From the February 15 edition of CBS This Morning:
JOHN DICKERSON (CO-HOST): Welcome, Fran. What are investigators trying to find out from the shooter?
FRAN TOWNSEND (CBS NEWS SENIOR NATIONAL SECURITY ANALYST): Well, they want to understand both his mental history -- we know that there was this report from a video blogger on YouTube back in September identifying Cruz to the FBI. Difficult -- when I say identifying, he identified the comment. He was interviewed. The video blogger asked if he knew him. He said, no, he didn't know him. This was reported to YouTube and they took it down but it points to a host of issues, John. So, for one, when we think of homeland security, we think of terrorism issues, we think of natural disasters. We don't think of school shootings. And, you know, right now when you think of this, we’ve had -- this is the 18th school shooting this year. Last year this time we had seven.

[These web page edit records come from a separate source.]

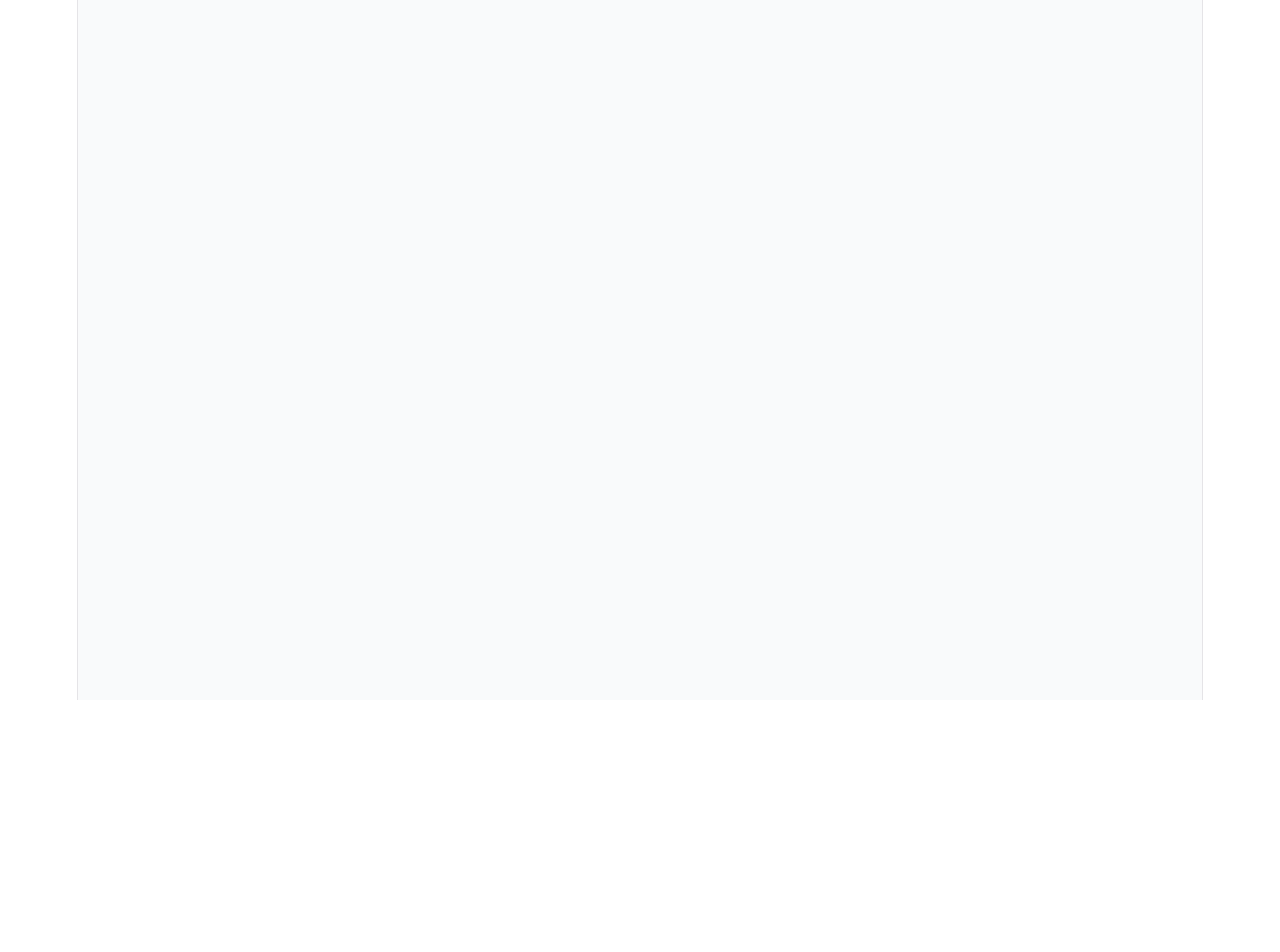
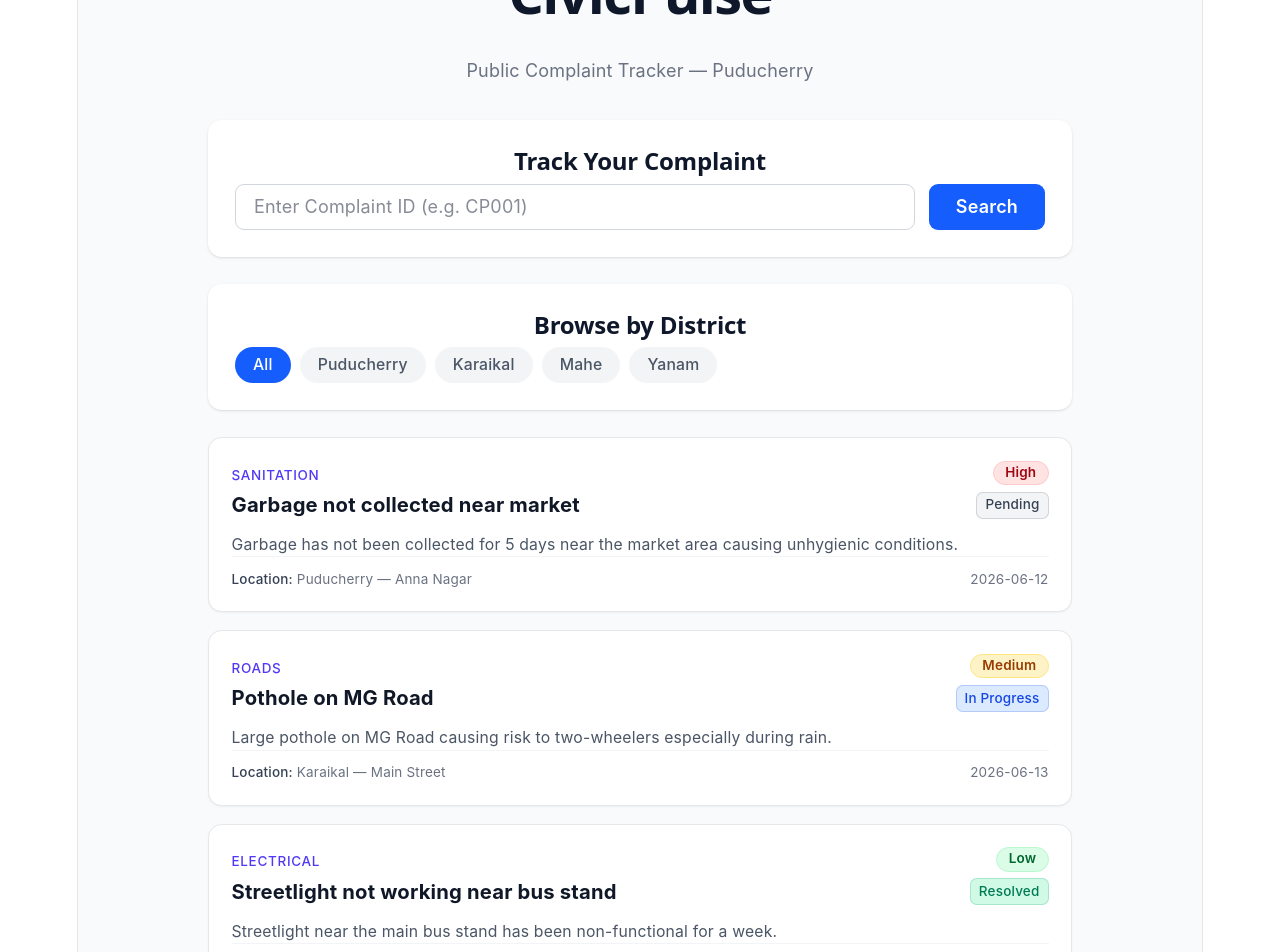
Before and after one commit to madhu-vanthi-2517/civicpulse, a React app in the folder frontend/: page /track in a window 1280 px wide. Before the commit this address had no page. Shown: the part 100-1052 px from the top of the page. Before the commit the page ends 800 px from the top, so only its background shows below. Built offline with nearby package versions, Linux system fonts and the light colour scheme; the HTML template or start-up script is replaced by a standard one.

Commit message:
feat: add public tracker and update routing

```diff
--- a/frontend/src/App.jsx
+++ b/frontend/src/App.jsx
@@ -2,8 +2,8 @@ import { BrowserRouter as Router, Routes, Route } from 'react-router-dom';
 import ComplaintForm from './pages/citizen/ComplaintForm';
 import Login from './pages/citizen/Login';
 import Register from './pages/citizen/Register';
-
-
+import ComplaintTracker from './pages/citizen/ComplaintTracker';
+import PublicTracker from './pages/citizen/PublicTracker';
 import AdminDashboard from './pages/authority/AdminDashboard';
 
 export default function App() {
@@ -17,6 +17,8 @@ export default function App() {
 
             <Route path="/login" element={<Login />} />
             <Route path="/register" element={<Register />} />
+            <Route path="/my-complaints" element={<ComplaintTracker />} />
+            <Route path="/track" element={<PublicTracker />} />
 
             <Route path="/admin" element={<AdminDashboard />} />
           </Routes>
--- /dev/null
+++ b/frontend/src/pages/citizen/PublicTracker.jsx
@@ -0,0 +1,197 @@
+import { useState } from "react";
+import ComplaintCard from "../../components/ComplaintCard";
+
+const PUDUCHERRY_DISTRICTS = [
+  "Puducherry",
+  "Karaikal",
+  "Mahe",
+  "Yanam"
+];
+
+const mockComplaints = [
+  {
+    id: "CP001",
+    title: "Garbage not collected near market",
+    category: "Sanitation",
+    urgency: "High",
+    status: "Pending",
+    date: "2026-06-12",
+    location: "Puducherry — Anna Nagar",
+    description: "Garbage has not been collected for 5 days near the market area causing unhygienic conditions.",
+    district: "Puducherry"
+  },
+  {
+    id: "CP002",
+    title: "Pothole on MG Road",
+    category: "Roads",
+    urgency: "Medium",
+    status: "In Progress",
+    date: "2026-06-13",
+    location: "Karaikal — Main Street",
+    description: "Large pothole on MG Road causing risk to two-wheelers especially during rain.",
+    district: "Karaikal"
+  },
+  {
+    id: "CP003",
+    title: "Streetlight not working near bus stand",
+    category: "Electrical",
+    urgency: "Low",
+    status: "Resolved",
+    date: "2026-06-11",
+    location: "Mahe — Bus Stand Road",
+    description: "Streetlight near the main bus stand has been non-functional for a week.",
+    district: "Mahe"
+  },
+  {
+    id: "CP004",
+    title: "Water leaking from pipeline",
+    category: "Water",
+    urgency: "High",
+    status: "Pending",
+    date: "2026-06-14",
+    location: "Puducherry — Lawspet",
+    description: "Underground pipeline leaking water continuously causing road damage and water waste.",
+    district: "Puducherry"
+  },
+  {
+    id: "CP005",
+    title: "Sewage overflow near school",
+    category: "Sanitation",
+    urgency: "High",
+    status: "In Progress",
+    date: "2026-06-14",
+    location: "Yanam — School Road",
+    description: "Sewage overflowing near government school creating health hazard for children.",
+    district: "Yanam"
+  }
+];
+
+export default function PublicTracker() {
+  const [searchId, setSearchId] = useState("");
+  const [searchResult, setSearchResult] = useState(null);
+  const [notFound, setNotFound] = useState(false);
+  const [selectedDistrict, setSelectedDistrict] = useState("");
+
+  const handleSearch = () => {
+    if (!searchId.trim()) return;
+    const found = mockComplaints.find(
+      (c) => c.id.toLowerCase() === searchId.trim().toLowerCase()
+    );
+    if (found) {
+      setSearchResult(found);
+      setNotFound(false);
+    } else {
+      setSearchResult(null);
+      setNotFound(true);
+    }
+  };
+
+  const filteredComplaints = selectedDistrict
+    ? mockComplaints.filter((c) => c.district === selectedDistrict)
+    : mockComplaints;
+
+  return (
+    <div className="min-h-screen bg-gray-50 p-6">
+      <div className="max-w-3xl mx-auto">
+
+        {/* Header */}
+        <div className="mb-8">
+          <h1 className="text-3xl font-bold text-gray-800">
+            CivicPulse
+          </h1>
+          <p className="text-gray-500 mt-1">
+            Public Complaint Tracker — Puducherry
+          </p>
+        </div>
+
+        {/* Search by ID */}
+        <div className="bg-white rounded-xl shadow-sm p-6 mb-6">
+          <h2 className="text-lg font-semibold text-gray-700 mb-3">
+            Track Your Complaint
+          </h2>
+          <div className="flex gap-3">
+            <input
+              type="text"
+              placeholder="Enter Complaint ID (e.g. CP001)"
+              value={searchId}
+              onChange={(e) => setSearchId(e.target.value)}
+              className="flex-1 border border-gray-300 rounded-lg
+                         px-4 py-2 focus:outline-none
+                         focus:ring-2 focus:ring-blue-500"
+            />
+            <button
+              onClick={handleSearch}
+              className="bg-blue-600 text-white px-6 py-2
+                         rounded-lg hover:bg-blue-700 font-semibold"
+            >
+              Search
+            </button>
+          </div>
+
+          {/* Search Result */}
+          {searchResult && (
+            <div className="mt-4">
+              <ComplaintCard complaint={searchResult} />
+            </div>
+          )}
+
+          {notFound && (
+            <p className="mt-3 text-sm text-red-500">
+              No complaint found with ID "{searchId}".
+              Please check and try again.
+            </p>
+          )}
+        </div>
+
+        {/* District Filter */}
+        <div className="bg-white rounded-xl shadow-sm p-6 mb-6">
+          <h2 className="text-lg font-semibold text-gray-700 mb-3">
+            Browse by District
+          </h2>
+          <div className="flex gap-2 flex-wrap">
+            <button
+              onClick={() => setSelectedDistrict("")}
+              className={`px-4 py-1.5 rounded-full text-sm font-medium
+                ${selectedDistrict === ""
+                  ? "bg-blue-600 text-white"
+                  : "bg-gray-100 text-gray-600 hover:bg-gray-200"
+                }`}
+            >
+              All
+            </button>
+            {PUDUCHERRY_DISTRICTS.map((d) => (
+              <button
+                key={d}
+                onClick={() => setSelectedDistrict(d)}
+                className={`px-4 py-1.5 rounded-full text-sm font-medium
+                  ${selectedDistrict === d
+                    ? "bg-blue-600 text-white"
+                    : "bg-gray-100 text-gray-600 hover:bg-gray-200"
+                  }`}
+              >
+                {d}
+              </button>
+            ))}
+          </div>
+        </div>
+
+        {/* Complaint List */}
+        <div className="flex flex-col gap-4">
+          {filteredComplaints.length === 0 ? (
+            <p className="text-center text-gray-400 py-8">
+              No complaints found for this district.
+            </p>
+          ) : (
+            filteredComplaints.map((complaint) => (
+              <ComplaintCard
+                key={complaint.id}
+                complaint={complaint}
+              />
+            ))
+          )}
+        </div>
+
+      </div>
+    </div>
+  );
+}
```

GAYLE KING (CO-HOST): Should we rethink homeland security? Because it sure feels like terrorism to me. It hurts as badly, it's just as terrible. Do we need to rethink what homeland security really means?
TOWNSEND: I think that's exactly right, Gayle. Imagine for a moment, if the shooter had been a Muslim.
KING: It would be a different conversation.
TOWNSEND: We’d be having a different -- that's exactly right. And how wrong does that feel, right? And so, we -- this ought to be at the top of the list of homeland security threats because we have an obligation to protect our children. And we need to deal -- even though it's a difficult political issue, it's time for people to put that aside and really say we're going to deal with it.
NORAH O'DONNELL (CO-HOST): I'm also interested in the assault rifle that he used, an AR-15, which can cost about $2,000, that's a lot for a 19 year old working at a dollar store. But also the AR-15 has been used in six of the deadliest mass shootings in this country. Aurora. Newtown. San Bernardino. Las Vegas. The Pulse shooting in Orlando. Sutherland Springs. Do we need to have some changes at the ATF and others about who can buy this type of weapon?
TOWNSEND: Look, Norah. You know better than anybody, there has been these debates in Washington about putting these restrictions. The NRA says that's a slippery slope, you begin down that path. People ought to remember that this was, the AR, the assault rifle was really intended for military use, right I think of that from my time in government as being a weapon used by the U.S. military overseas. We understand that law enforcement, people in uniform have an absolute need for it. But this is a debate -- look, we had an assault weapons ban, it expired. And the politicians in Washington don't seem to be willing to continue to have that debate.